• **How to complete this task**
From the entries that follow, copy each line in which "secciones" appears.

• **Material supplied**
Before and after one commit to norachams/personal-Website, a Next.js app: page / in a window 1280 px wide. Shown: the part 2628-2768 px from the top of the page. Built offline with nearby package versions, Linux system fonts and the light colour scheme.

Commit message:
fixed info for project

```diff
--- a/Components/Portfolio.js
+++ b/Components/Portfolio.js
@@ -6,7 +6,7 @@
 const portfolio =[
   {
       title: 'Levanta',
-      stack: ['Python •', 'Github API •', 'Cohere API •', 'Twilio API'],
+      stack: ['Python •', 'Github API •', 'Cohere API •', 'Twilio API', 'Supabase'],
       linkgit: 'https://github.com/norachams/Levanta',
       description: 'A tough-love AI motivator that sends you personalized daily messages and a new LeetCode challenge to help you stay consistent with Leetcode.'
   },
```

* * *

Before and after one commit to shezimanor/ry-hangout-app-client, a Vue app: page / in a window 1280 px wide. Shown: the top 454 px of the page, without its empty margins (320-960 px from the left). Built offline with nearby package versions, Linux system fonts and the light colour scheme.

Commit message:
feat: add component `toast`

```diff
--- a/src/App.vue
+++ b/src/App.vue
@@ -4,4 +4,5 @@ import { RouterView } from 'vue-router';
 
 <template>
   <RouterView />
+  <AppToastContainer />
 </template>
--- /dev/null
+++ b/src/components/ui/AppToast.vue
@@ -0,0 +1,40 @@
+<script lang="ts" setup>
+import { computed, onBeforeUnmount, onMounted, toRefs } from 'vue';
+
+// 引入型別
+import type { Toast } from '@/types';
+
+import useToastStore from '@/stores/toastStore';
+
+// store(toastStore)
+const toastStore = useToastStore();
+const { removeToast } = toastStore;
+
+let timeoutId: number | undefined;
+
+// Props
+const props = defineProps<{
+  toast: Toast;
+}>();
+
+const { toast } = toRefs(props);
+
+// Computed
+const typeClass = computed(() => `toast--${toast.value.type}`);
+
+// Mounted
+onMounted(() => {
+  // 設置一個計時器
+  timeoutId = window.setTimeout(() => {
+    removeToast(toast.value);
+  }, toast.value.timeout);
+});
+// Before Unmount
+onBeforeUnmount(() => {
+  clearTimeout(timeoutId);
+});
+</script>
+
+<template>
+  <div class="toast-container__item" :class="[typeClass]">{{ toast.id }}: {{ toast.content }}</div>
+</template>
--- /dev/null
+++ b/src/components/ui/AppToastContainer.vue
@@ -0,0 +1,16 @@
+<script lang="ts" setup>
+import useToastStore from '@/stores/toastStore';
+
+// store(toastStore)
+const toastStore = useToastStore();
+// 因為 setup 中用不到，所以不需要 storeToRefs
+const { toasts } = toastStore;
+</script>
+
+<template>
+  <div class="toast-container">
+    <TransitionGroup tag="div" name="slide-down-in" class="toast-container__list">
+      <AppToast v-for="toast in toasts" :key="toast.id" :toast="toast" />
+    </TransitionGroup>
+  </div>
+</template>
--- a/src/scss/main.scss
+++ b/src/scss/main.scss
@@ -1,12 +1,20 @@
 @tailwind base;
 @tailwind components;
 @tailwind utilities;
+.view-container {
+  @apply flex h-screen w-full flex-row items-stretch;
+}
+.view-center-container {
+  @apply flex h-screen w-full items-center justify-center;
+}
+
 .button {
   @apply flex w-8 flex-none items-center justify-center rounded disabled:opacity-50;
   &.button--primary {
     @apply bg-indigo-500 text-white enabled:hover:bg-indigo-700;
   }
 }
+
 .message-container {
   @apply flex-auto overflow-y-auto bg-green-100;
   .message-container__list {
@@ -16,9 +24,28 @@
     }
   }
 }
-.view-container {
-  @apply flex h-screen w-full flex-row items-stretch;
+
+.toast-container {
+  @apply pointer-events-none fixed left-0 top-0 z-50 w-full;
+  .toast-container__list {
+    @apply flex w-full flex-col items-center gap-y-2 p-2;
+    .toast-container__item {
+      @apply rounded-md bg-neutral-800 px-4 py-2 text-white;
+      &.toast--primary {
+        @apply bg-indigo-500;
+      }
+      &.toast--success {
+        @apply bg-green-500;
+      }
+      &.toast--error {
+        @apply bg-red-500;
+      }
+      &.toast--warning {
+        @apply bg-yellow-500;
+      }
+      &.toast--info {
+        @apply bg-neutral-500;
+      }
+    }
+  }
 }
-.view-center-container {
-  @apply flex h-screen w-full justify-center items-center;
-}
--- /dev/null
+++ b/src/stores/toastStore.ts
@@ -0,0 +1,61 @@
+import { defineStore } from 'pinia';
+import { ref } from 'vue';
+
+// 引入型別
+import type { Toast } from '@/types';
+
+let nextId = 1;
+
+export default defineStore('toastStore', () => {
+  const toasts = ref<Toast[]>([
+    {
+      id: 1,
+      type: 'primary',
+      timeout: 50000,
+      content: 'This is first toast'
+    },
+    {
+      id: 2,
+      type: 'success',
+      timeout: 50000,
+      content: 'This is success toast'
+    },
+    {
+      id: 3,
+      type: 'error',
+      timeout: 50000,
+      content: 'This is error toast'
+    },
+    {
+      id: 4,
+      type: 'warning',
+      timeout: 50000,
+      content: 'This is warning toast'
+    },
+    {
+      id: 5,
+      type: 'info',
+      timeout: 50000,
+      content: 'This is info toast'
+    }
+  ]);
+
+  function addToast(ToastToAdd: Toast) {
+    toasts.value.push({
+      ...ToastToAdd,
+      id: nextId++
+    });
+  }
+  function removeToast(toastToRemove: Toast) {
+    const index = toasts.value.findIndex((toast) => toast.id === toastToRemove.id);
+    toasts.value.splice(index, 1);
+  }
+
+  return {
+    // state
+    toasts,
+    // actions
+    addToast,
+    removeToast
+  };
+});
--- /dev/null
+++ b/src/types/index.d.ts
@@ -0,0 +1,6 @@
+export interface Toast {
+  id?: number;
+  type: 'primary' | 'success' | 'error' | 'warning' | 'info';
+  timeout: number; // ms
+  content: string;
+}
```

* * *

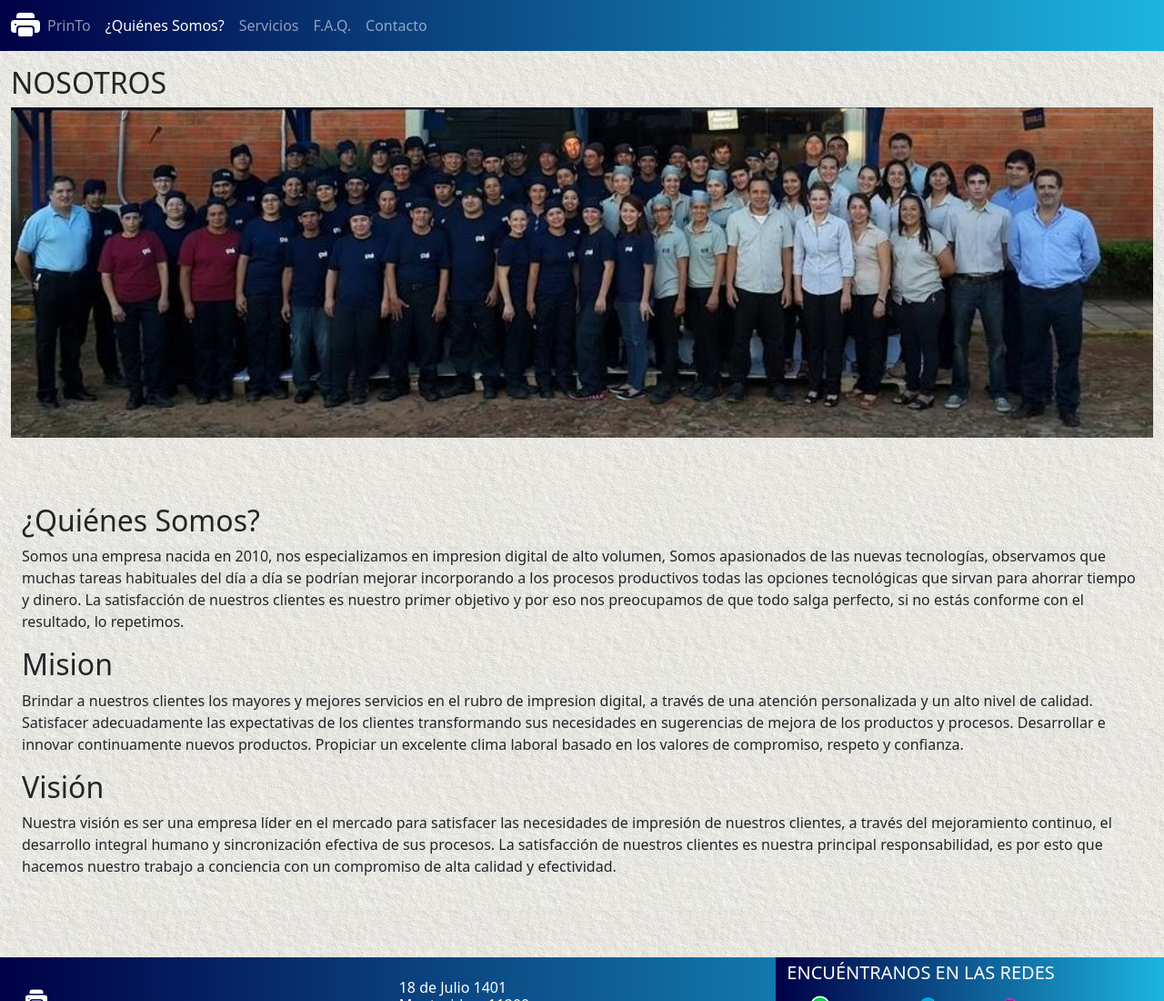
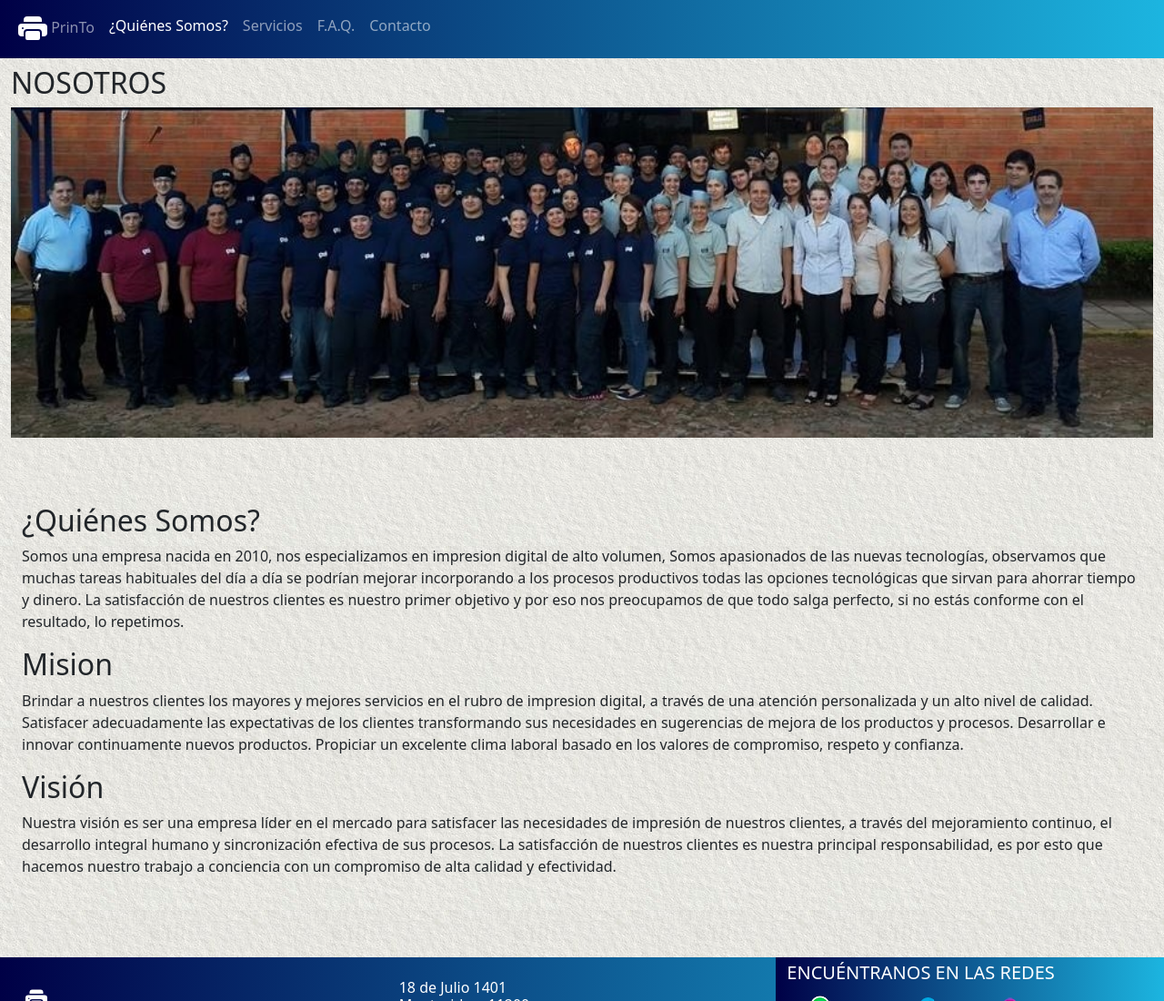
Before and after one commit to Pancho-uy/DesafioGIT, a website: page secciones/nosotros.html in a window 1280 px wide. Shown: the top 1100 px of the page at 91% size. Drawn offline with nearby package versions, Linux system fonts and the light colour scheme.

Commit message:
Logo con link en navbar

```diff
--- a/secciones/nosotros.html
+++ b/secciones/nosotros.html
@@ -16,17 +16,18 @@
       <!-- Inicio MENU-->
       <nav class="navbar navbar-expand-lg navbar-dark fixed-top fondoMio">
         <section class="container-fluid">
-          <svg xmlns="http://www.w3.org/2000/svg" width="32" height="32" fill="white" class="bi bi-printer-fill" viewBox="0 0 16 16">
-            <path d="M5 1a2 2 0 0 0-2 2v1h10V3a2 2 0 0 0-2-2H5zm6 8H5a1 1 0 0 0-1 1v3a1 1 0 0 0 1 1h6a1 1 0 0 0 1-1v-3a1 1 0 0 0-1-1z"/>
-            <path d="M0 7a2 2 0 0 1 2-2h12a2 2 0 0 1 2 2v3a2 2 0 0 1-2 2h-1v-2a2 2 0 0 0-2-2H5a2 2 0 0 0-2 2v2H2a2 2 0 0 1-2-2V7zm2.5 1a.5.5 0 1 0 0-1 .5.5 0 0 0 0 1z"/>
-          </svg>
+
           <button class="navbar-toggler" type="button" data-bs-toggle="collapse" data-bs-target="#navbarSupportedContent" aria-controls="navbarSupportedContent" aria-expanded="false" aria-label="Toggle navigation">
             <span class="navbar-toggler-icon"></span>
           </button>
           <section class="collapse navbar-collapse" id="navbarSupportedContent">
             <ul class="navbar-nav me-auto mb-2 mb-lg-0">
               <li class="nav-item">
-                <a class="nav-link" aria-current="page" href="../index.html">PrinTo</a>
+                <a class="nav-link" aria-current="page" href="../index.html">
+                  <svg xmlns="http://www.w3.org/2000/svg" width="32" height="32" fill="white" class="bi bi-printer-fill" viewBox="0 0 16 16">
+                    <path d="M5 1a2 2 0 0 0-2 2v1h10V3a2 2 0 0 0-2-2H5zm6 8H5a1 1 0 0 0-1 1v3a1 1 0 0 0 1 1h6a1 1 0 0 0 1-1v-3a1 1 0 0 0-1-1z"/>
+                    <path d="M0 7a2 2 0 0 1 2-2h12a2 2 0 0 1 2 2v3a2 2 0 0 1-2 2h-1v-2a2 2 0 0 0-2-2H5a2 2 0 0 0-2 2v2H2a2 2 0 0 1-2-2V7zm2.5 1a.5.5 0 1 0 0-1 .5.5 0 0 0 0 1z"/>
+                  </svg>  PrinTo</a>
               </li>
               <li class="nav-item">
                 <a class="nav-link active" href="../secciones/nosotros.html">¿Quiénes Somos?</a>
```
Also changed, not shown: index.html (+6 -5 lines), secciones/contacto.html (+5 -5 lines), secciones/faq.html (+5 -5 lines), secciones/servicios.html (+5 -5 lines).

• **Problem solution**
Before and after one commit to Pancho-uy/DesafioGIT, a website: page secciones/nosotros.html in a window 1280 px wide. Shown: the top 1100 px of the page at 91% size. Drawn offline with nearby package versions, Linux system fonts and the light colour scheme.
--- a/secciones/nosotros.html
+++ b/secciones/nosotros.html
                 <a class="nav-link active" href="../secciones/nosotros.html">¿Quiénes Somos?</a>
Also changed, not shown: index.html (+6 -5 lines), secciones/contacto.html (+5 -5 lines), secciones/faq.html (+5 -5 lines), secciones/servicios.html (+5 -5 lines).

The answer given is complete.